- protect human health and safety
- protect and, to the extent practicable, restore the environment including land, air, water, fish and wildlife
- return the mine site to an acceptable state of use that reflects pre-mining land use where practicable
- maximize local and Yukon socio-economic benefits
- manage long-term site risk in a cost-effective manner
Key dates in the remediation project:
- 1969 to 1998: processing of minerals left behind waste rock and finely crushed particles, known as tailings
- 1998: Faro Mine is abandoned when the owner declares bankruptcy
- 2003: Devolution Transfer Agreement takes effect, Faro Mine identified as a shared responsibility between the Government of Yukon and the Government of Canada
- 2005: remediation objectives are selected
- Government of Yukon takes over responsibility for care and maintenance at the site
- remediation approach is selected
- 2010: grum sulphide cell constructed with engineered covers to protect environment from contaminants
- 2011: contractor hired to work on research to help with remediation plan design
- 2013: old water treatment plant closed due to health and safety concerns
- new state-of-the-art water treatment plant in operation
- seepage collection system installed at the North Fork Rose Creek as a temporary measure to reduce zinc levels in water
- 2016: contractors hired to work on regulatory applications and design plans for urgent works and remediation
- Government of Canada takes over responsibility for care and maintenance of the site
- construction begins on North Fork Rose Creek diversion
- seepage capture system constructed near monitoring station X13
- groundwater seepage interception systems are constructed
- the environmental and socio-economic assessment process begins
Next steps for the project and estimated dates
- 2020 to 2021: completion of North Fork Rose Creek diversion construction
- 2021 to 2022: water licence application submitted
- 2022 to 2023: all regulatory authorizations issued, completion of remediation plan design, construction manager hired for site remediation
- 2024: site remediation is expected to begin
Following the environmental and socio-economic assessment process, an application for a water licence will be filed with the Yukon Water Board. The major construction phase is expected to begin in 2024, once all regulatory approvals are in place.
Remediation is expected to take about 15 years to complete, followed by 20 to 25 years of testing and monitoring to make any needed improvements to the site.
Some areas of the Faro Mine site will always remain under active management and monitoring:
Consultation and engagement
A key aspect of the Faro Mine Remediation Project has been ongoing consultation and engagement with Ross River Dena Council, Liard First Nation, Selkirk First Nation, the town of Faro and other interested parties. The project team is keeping these groups informed and involved.
- Faro Mine Remediation Project Consultation: Phase 1
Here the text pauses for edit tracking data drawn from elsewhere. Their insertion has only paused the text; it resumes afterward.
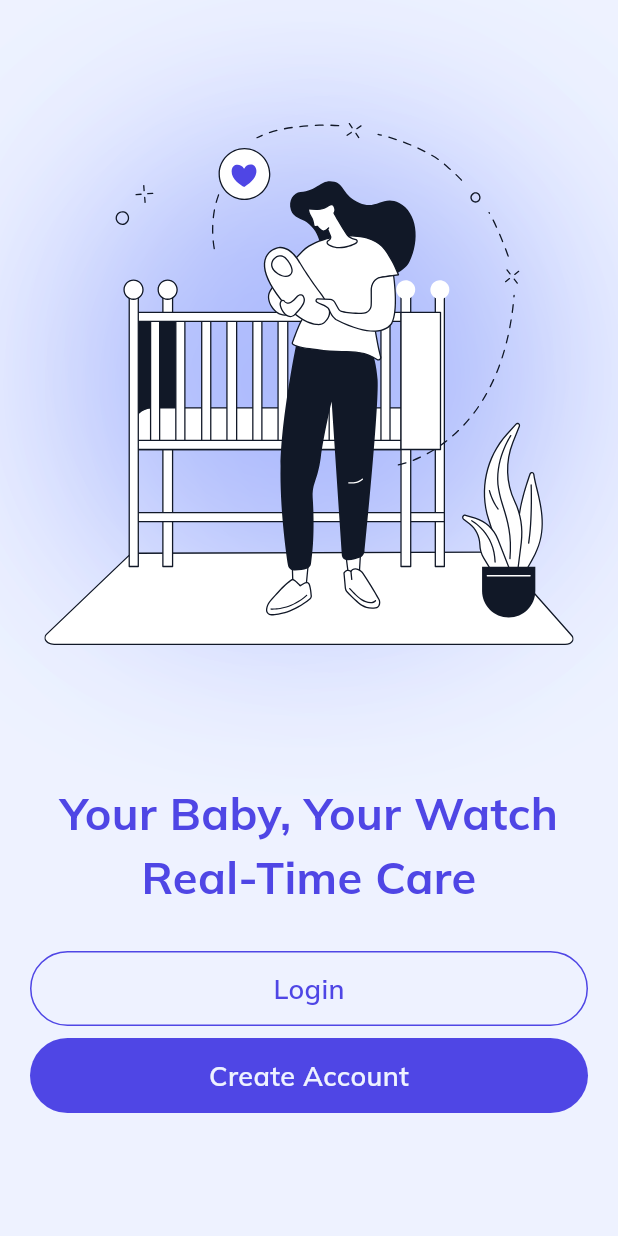
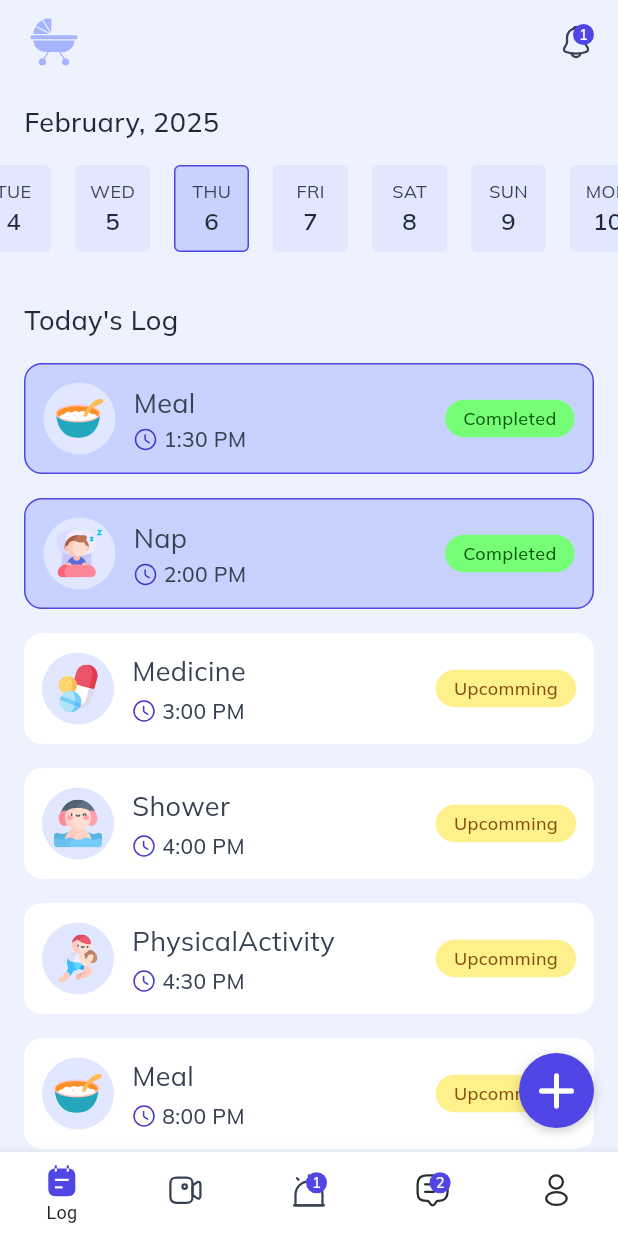
Before and after one commit to Zimmer550i/baby_watcher, a Flutter app: the screen it shows after launch, on a phone screen of 412 x 824 dp. Run offline on Flutter 3.47's test engine with Material 3 defaults, Android fonts, the light colour scheme and no system bars; our stand-ins replace flutter_screenutil, flutter_svg, get, pinput, shared_preferences; Roboto replaces fonts that are missing (mulish); project files that could hold a hidden picture were left out.

Commit message:
add: log and add log page

```diff
--- a/lib/helpers/route.dart
+++ b/lib/helpers/route.dart
@@ -8,6 +8,7 @@ import 'package:baby_watcher/views/screen/auth/verify_email.dart';
 import 'package:baby_watcher/views/screen/init/role_select.dart';
 import 'package:baby_watcher/views/screen/init/splash.dart';
 import 'package:baby_watcher/views/screen/init/welcome.dart';
+import 'package:baby_watcher/views/screen/parent/log/add_log.dart';
 import 'package:baby_watcher/views/screen/parent/parent_app.dart';
 import 'package:flutter/material.dart';
 import 'package:get/get.dart';
@@ -27,6 +28,8 @@ class AppRoutes {
 
   static String parentApp = '/parent_app';
 
+  static String addLog = '/add_log';
+
   static String babysitterApp = "/babysitter_app";
 
   static Map<String, Widget> routeWidgets = {
@@ -41,6 +44,7 @@ class AppRoutes {
     resetPasword: ResetPassword(),
     connectMothersAccount: ConnectMothersAccount(),
     parentApp: ParentApp(),
+    addLog: AddLog(),
   };
 
   static List<GetPage> pages = [
--- a/lib/main.dart
+++ b/lib/main.dart
@@ -45,7 +45,7 @@ class MyApp extends StatelessWidget {
                   ),
                   transitionDuration: const Duration(milliseconds: 500),
                   getPages: AppRoutes.pages,
-                  initialRoute: AppRoutes.splashScreen,
+                  initialRoute: AppRoutes.parentApp,
                 );
               },
             );
--- /dev/null
+++ b/lib/models/log_model.dart
@@ -0,0 +1,20 @@
+import 'package:flutter/material.dart';
+
+enum LogType { meal, medicine, nap, physicalActivity, shower, others }
+
+class LogModel {
+  String name;
+  LogType type;
+  TimeOfDay time;
+  bool isCompleted;
+
+  LogModel({
+    this.name = "",
+    this.type = LogType.others,
+    required this.time,
+    this.isCompleted = false,
+  }) {
+    name = type.toString().substring(type.toString().indexOf('.') + 1);
+    name = name[0].toUpperCase() + name.substring(1);
+  }
+}
--- a/lib/utils/app_icons.dart
+++ b/lib/utils/app_icons.dart
@@ -46,4 +46,5 @@ class AppIcons {
   static const String key = 'assets/icons/key.svg';
   static const String email = 'assets/icons/email.svg';
   static const String eyeOff = 'assets/icons/eye_off.svg';
+  static const String clock = 'assets/icons/clock.svg';
 }
--- /dev/null
+++ b/lib/views/screen/parent/log/parent_log.dart
@@ -0,0 +1,366 @@
+import 'package:baby_watcher/helpers/route.dart';
+import 'package:baby_watcher/models/log_model.dart';
+import 'package:baby_watcher/utils/app_colors.dart';
+import 'package:baby_watcher/utils/app_icons.dart';
+import 'package:flutter/material.dart';
+import 'package:flutter_svg/svg.dart';
+import 'package:get/get.dart';
+
+class ParentLog extends StatefulWidget {
+  const ParentLog({super.key});
+
+  @override
+  State<ParentLog> createState() => _ParentLogState();
+}
+
+class _ParentLogState extends State<ParentLog> {
+  List<DateTime> days = [];
+  List<LogModel> logs = [
+    LogModel(
+      type: LogType.meal,
+      time: TimeOfDay(hour: 13, minute: 30),
+      isCompleted: true,
+    ),
+    LogModel(
+      type: LogType.nap,
+      time: TimeOfDay(hour: 14, minute: 00),
+      isCompleted: true,
+    ),
+    LogModel(type: LogType.medicine, time: TimeOfDay(hour: 15, minute: 00)),
+    LogModel(type: LogType.shower, time: TimeOfDay(hour: 16, minute: 00)),
+    LogModel(
+      type: LogType.physicalActivity,
+      time: TimeOfDay(hour: 16, minute: 30),
+    ),
+    LogModel(type: LogType.meal, time: TimeOfDay(hour: 20, minute: 00)),
+  ];
+  int selected = 0;
+
+  @override
+  void initState() {
+    super.initState();
+    var temp = DateTime(DateTime.now().year, DateTime.now().month, 1);
+    int count = 0;
+    while (temp.month == DateTime.now().month) {
+      days.add(temp);
+      temp = temp.add(const Duration(days: 1));
+      if (temp.day == DateTime.now().day) {
+        count++;
+        selected = count;
+      } else {
+        count++;
+      }
+    }
+  }
+
+  @override
+  Widget build(BuildContext context) {
+    return Scaffold(
+      appBar: homeAppBar(),
+      floatingActionButton: GestureDetector(
+        onTap: () {
+          Get.toNamed(AppRoutes.addLog);
+        },
+        child: Container(
+          height: 50,
+          width: 50,
+          decoration: BoxDecoration(
+            color: AppColors.indigo,
+            shape: BoxShape.circle,
+            boxShadow: [
+              BoxShadow(
+                offset: Offset(0, 2),
+                blurRadius: 5,
+                // spreadRadius: 2,
+                color: Colors.black.withAlpha(50),
+              ),
+            ],
+          ),
+          child: Icon(Icons.add_rounded, color: Colors.white, size: 40),
+        ),
+      ),
+      body: Padding(
+        padding: EdgeInsets.symmetric(horizontal: 16),
+        child: Column(
+          spacing: 16,
+          crossAxisAlignment: CrossAxisAlignment.start,
+          children: [
+            Padding(
+              padding: const EdgeInsets.only(top: 12.0),
+              child: Text(
+                "February, 2025",
+                style: TextStyle(
+                  fontVariations: [FontVariation("wght", 500)],
+                  fontSize: 18,
+                  color: AppColors.gray[700],
+                ),
+              ),
+            ),
+            SizedBox(
+              height: 58,
+              child: ListView.builder(
+                scrollDirection: Axis.horizontal,
+                clipBehavior: Clip.none,
+                itemCount: days.length,
+                controller: ScrollController(
+                  initialScrollOffset:
+                      (selected / 2).ceil() * 50 + (selected * 16),
+                ),
+                itemBuilder: (context, index) {
+                  return dayWidget(index);
+                },
+              ),
+            ),
+            const SizedBox(),
+            Text(
+              "Today's Log",
+              style: TextStyle(
+                fontVariations: [FontVariation("wght", 500)],
+                fontSize: 18,
+                color: AppColors.gray[700],
+              ),
+            ),
+            Expanded(
+              child: ListView.builder(
+                itemCount: logs.length,
+                itemBuilder: (context, index) {
+                  return logWidget(logs[index]);
+                },
+              ),
+            ),
+          ],
+        ),
+      ),
+    );
+  }
+
+  AppBar homeAppBar() {
+    return AppBar(
+      backgroundColor: AppColors.indigo[25],
+      leading: Padding(
+        padding: const EdgeInsets.only(left: 16),
+        child: Center(
+          child: SvgPicture.asset(
+            AppIcons.logo,
+            height: 32,
+            width: 32,
+            colorFilter: ColorFilter.mode(
+              AppColors.indigo[200]!,
+              BlendMode.srcIn,
+            ),
+          ),
+        ),
+      ),
+      actions: [
+        Stack(
+          alignment: Alignment.topRight,
+          children: [
+            SvgPicture.asset(AppIcons.notification),
+            // if (notifications[pos] != 0)
+            Container(
+              height: 14,
+              width: 14,
+              decoration: BoxDecoration(
+                color: AppColors.indigo,
+                shape: BoxShape.circle,
+              ),
+              child: FittedBox(
+                child: Text(
+                  "1",
+                  style: TextStyle(
+                    fontVariations: [FontVariation("wght", 500)],
+                    color: Colors.white,
+                  ),
+                ),
+              ),
+            ),
+          ],
+        ),
+        const SizedBox(width: 16),
+      ],
+    );
+  }
+
+  Padding dayWidget(int index) {
+    return Padding(
+      padding: EdgeInsets.only(right: index == days.length - 1 ? 0 : 16),
+      child: GestureDetector(
+        onTap: () {
+          setState(() {
+            selected = index;
+          });
+        },
+        child: Container(
+          height: 58,
+          width: 50,
+          padding: EdgeInsets.symmetric(horizontal: 8),
+          decoration: BoxDecoration(
+            color:
+                index == selected
+                    ? AppColors.indigo[100]
+                    : AppColors.indigo[50],
+            borderRadius: BorderRadius.circular(4),
+            border:
+                index == selected ? Border.all(color: AppColors.indigo) : null,
+          ),
+          child: Column(
+            mainAxisAlignment: MainAxisAlignment.center,
+            children: [
+              Text(
+                getWeekday(days[index]).toUpperCase(),
+                style: TextStyle(
+                  fontVariations: [FontVariation("wght", 400)],
+                  fontSize: 12,
+                  color: AppColors.gray[600],
+                ),
+              ),
+              Text(
+                days[index].day.toString(),
+                style: TextStyle(
+                  fontVariations: [FontVariation("wght", 600)],
+                  fontSize: 16,
+                  color: AppColors.gray[700],
+                ),
+              ),
+            ],
+          ),
+        ),
+      ),
+    );
+  }
+
+  String getWeekday(DateTime date) {
+    return date.weekday == 1
+        ? "Mon"
+        : date.weekday == 2
+        ? "Tue"
+        : date.weekday == 3
+        ? "Wed"
+        : date.weekday == 4
+        ? "Thu"
+        : date.weekday == 5
+        ? "Fri"
+        : date.weekday == 6
+        ? "Sat"
+        : "Sun";
+  }
+
+  Widget logWidget(LogModel item) {
+    bool isPast = item.time.isBefore(TimeOfDay.now());
+    bool notConfirmed = !item.isCompleted && isPast;
+    // notConfirmed = true;
+
+    return Padding(
+      padding: const EdgeInsets.only(bottom: 16.0),
+      child: Container(
+        height: 74,
+        padding: EdgeInsets.all(12),
+        decoration: BoxDecoration(
+          borderRadius: BorderRadius.circular(12),
+          color: item.isCompleted ? AppColors.indigo[100] : Colors.white,
+          // ignore: dead_code
+          border:
+              item.isCompleted
+                  ? Border.all(color: AppColors.indigo)
+                  : notConfirmed
+                  ? Border.all(color: Color(0xffC84949))
+                  : null,
+        ),
+        child: Row(
+          children: [
+            Container(
+              height: 48,
+              width: 48,
+              decoration: BoxDecoration(
+                shape: BoxShape.circle,
+                color: AppColors.indigo[50],
+              ),
+              child: Center(
+                child: SvgPicture.asset(switch (item.type) {
+                  LogType.meal => AppIcons.meal,
+                  LogType.nap => AppIcons.nap,
+                  LogType.medicine => AppIcons.med,
+                  LogType.shower => AppIcons.shower,
+                  LogType.physicalActivity => AppIcons.physical,
+                  LogType.others => AppIcons.motherWithBaby,
+                }),
+              ),
+            ),
+            const SizedBox(width: 12),
+            Column(
+              crossAxisAlignment: CrossAxisAlignment.start,
+              mainAxisAlignment: MainAxisAlignment.spaceBetween,
+              children: [
+                Text(
+                  item.name,
+                  style: TextStyle(
+                    fontVariations: [FontVariation("wght", 400)],
+                    fontSize: 18,
+                    color: AppColors.gray[600],
+                  ),
+                ),
+                Row(
+                  children: [
+                    SvgPicture.asset(AppIcons.clock),
+                    const SizedBox(width: 4),
+                    Text(
+                      formatTime(item.time),
+                      style: TextStyle(
+                        fontVariations: [FontVariation("wght", 500)],
+                        fontSize: 14,
+                        color: AppColors.gray[600],
+                      ),
+                    ),
+                  ],
+                ),
+              ],
+            ),
+            const Spacer(),
+            Container(
+              padding: EdgeInsets.symmetric(horizontal: 12, vertical: 4),
+              decoration: BoxDecoration(
+                color:
+                    item.isCompleted
+                        ? Color(0xff76FF76)
+                        : isPast
+                        ? Color(0xffFE8A8A)
+                        : AppColors.yellow[100],
+
+                borderRadius: BorderRadius.circular(18),
+              ),
+              child: Text(
+                item.isCompleted
+                    ? "Completed"
+                    : isPast
+                    ? "Not Confirmed"
+                    : "Upcomming",
+                style: TextStyle(
+                  color:
+                      item.isCompleted
+                          ? Color(0xff095209)
+                          : isPast
+                          ? Color(0xff6A2626)
+                          : AppColors.yellow.shade700,
+                  fontSize: 12,
+                  fontVariations: [FontVariation("wght", 500)],
+                ),
+              ),
+            ),
+          ],
+        ),
+      ),
+    );
+  }
+
+  String formatTime(TimeOfDay time) {
+    String rtn = "";
+
+    rtn += time.hourOfPeriod.toString();
+    rtn += ":";
+    rtn += time.minute.toString().padLeft(2, "0");
+    rtn += " ";
+    rtn += time.period == DayPeriod.am ? "AM" : "PM";
+
+    return rtn;
+  }
+}
--- a/lib/views/screen/parent/parent_app.dart
+++ b/lib/views/screen/parent/parent_app.dart
@@ -1,5 +1,6 @@
 import 'package:baby_watcher/utils/app_colors.dart';
 import 'package:baby_watcher/utils/app_icons.dart';
+import 'package:baby_watcher/views/screen/parent/log/parent_log.dart';
 import 'package:flutter/material.dart';
 import 'package:flutter_svg/svg.dart';
 
@@ -14,7 +15,7 @@ class _ParentAppState extends State<ParentApp> {
   int index = 0;
   PageController controller = PageController(initialPage: 0);
   List<Widget> pages = [
-    Center(child: Text("Page 1")),
+    ParentLog(),
     Center(child: Text("Page 2")),
     Center(child: Text("Page 3")),
     Center(child: Text("Page 4")),
```
Also changed, not shown: lib/views/base/custom_drop_down.dart (added, +152 -0 lines), lib/views/base/custom_text_field.dart (+15 -5 lines), lib/views/screen/parent/log/add_log.dart (added, +99 -0 lines), assets/icons/clock.svg (added).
- Faro Mine Remediation Project Consultation: Phase 2
- What We Heard: Faro Mine Remediation Project, summer 2017 public consultation summary
Through an on-going and respectful nation-to-nation dialogue, the Faro Mine Remediation Project will continue as a partnership with local First Nations. There is a commitment to provide training and jobs for local First Nations and other Yukoners ranging from specialized services to general labour.
Contracting and jobs
The Faro Mine interim construction manager funding agreement has been awarded to Parsons, Inc. This is an important step forward in the Faro Mine Remediation Project. Parsons will be responsible for managing immediate projects at the site and ensuring that First Nation and Yukon workers and subcontractors have priority. Any of the work for the Faro Mine Remediation Project that is procured by Parsons Inc will be tendered through merx.com.
Any of the work for the Faro Mine Remediation Project that is procured by the Government of Canada will be tendered and awarded through buyandsell.gc.ca. You can find requests for proposals or tenders by using the key words "Faro Mine" in the search field.
Faro Mine Remediation Project
415C-300 Main Street